The citizen initiative depends on a few habits and institutions.
Free speech and free association, for instance. It does no good trying to gather signatures to put an issue to a public vote if one is badgered and beat down every time one tries.
Fair play is another. If the government doesn’t allow time to petition, or takes any excuse to invalidate a petition, then the democratic part of the citizen initiative goes out the window.
In recent years we’ve seen a growing sense of hardball against the initiative process. Harassment has become all too common. Many states have begun to “crack down” on gathered petitions, finding the niggliest neutrinos of law to invalidate petitions for initiatives they don’t like.
And now, in Utah, politicians combine post-signature unfairness with the harassing of signatories. State law already allows citizens to withdraw their signatures from a petition.
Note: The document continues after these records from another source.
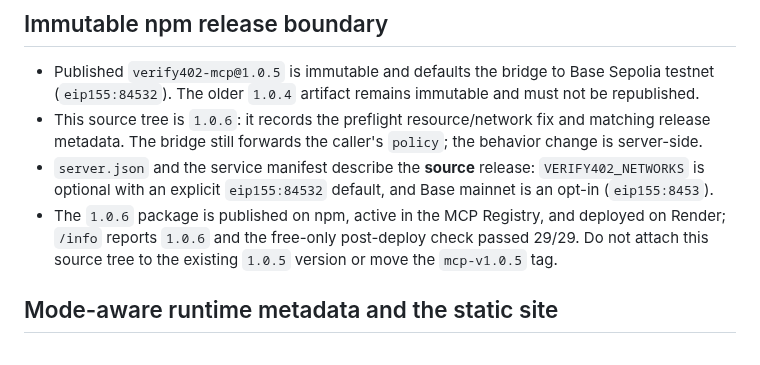
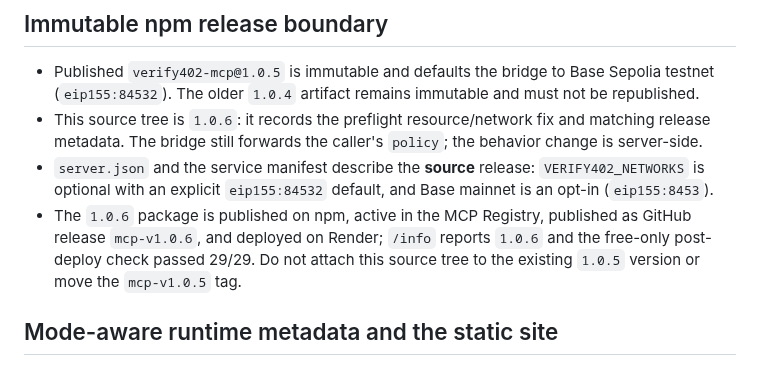
Before and after one commit to a32116150-ctrl/verify402, a Markdown page: DEPLOY_READINESS.md, the part around the change. GitHub-like rendering.

```diff
--- a/DEPLOY_READINESS.md
+++ b/DEPLOY_READINESS.md
@@ -7,7 +7,7 @@ Rule: X402_MODE=testnet only on free instances. Mainnet requires an always-on pa
 - Published `verify402-mcp@1.0.5` is immutable and defaults the bridge to Base Sepolia testnet (`eip155:84532`). The older `1.0.4` artifact remains immutable and must not be republished.
 - This source tree is `1.0.6`: it records the preflight resource/network fix and matching release metadata. The bridge still forwards the caller's `policy`; the behavior change is server-side.
 - `server.json` and the service manifest describe the **source** release: `VERIFY402_NETWORKS` is optional with an explicit `eip155:84532` default, and Base mainnet is an opt-in (`eip155:8453`).
-- The `1.0.6` package is published on npm, active in the MCP Registry, and deployed on Render; `/info` reports `1.0.6` and the free-only post-deploy check passed 29/29. Do not attach this source tree to the existing `1.0.5` version or move the `mcp-v1.0.5` tag.
+- The `1.0.6` package is published on npm, active in the MCP Registry, published as GitHub release `mcp-v1.0.6`, and deployed on Render; `/info` reports `1.0.6` and the free-only post-deploy check passed 29/29. Do not attach this source tree to the existing `1.0.5` version or move the `mcp-v1.0.5` tag.
 
 ## Mode-aware runtime metadata and the static site
 
```
Also changed, not shown: CHANGELOG.md (+1 -0 lines), PUBLISH_STEPS_FOR_ME.md (+3 -1 lines).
But new legislation would exempt those seeking to remove signatures from the rules petitioners have to follow. The bill would also allow the political parties to call up signatories for a month after the petition is filed and harangue them with reasons why the iniative is a bad.
You guessed it, Utah has initiatives in the offing that politicians would like to off. One is an ethics measure that legislators especially despise. So they seek to twist the rules to scuttle the chance for an open, public vote.
Despicable, but all too common.
This is Common Sense. I’m Paul Jacob.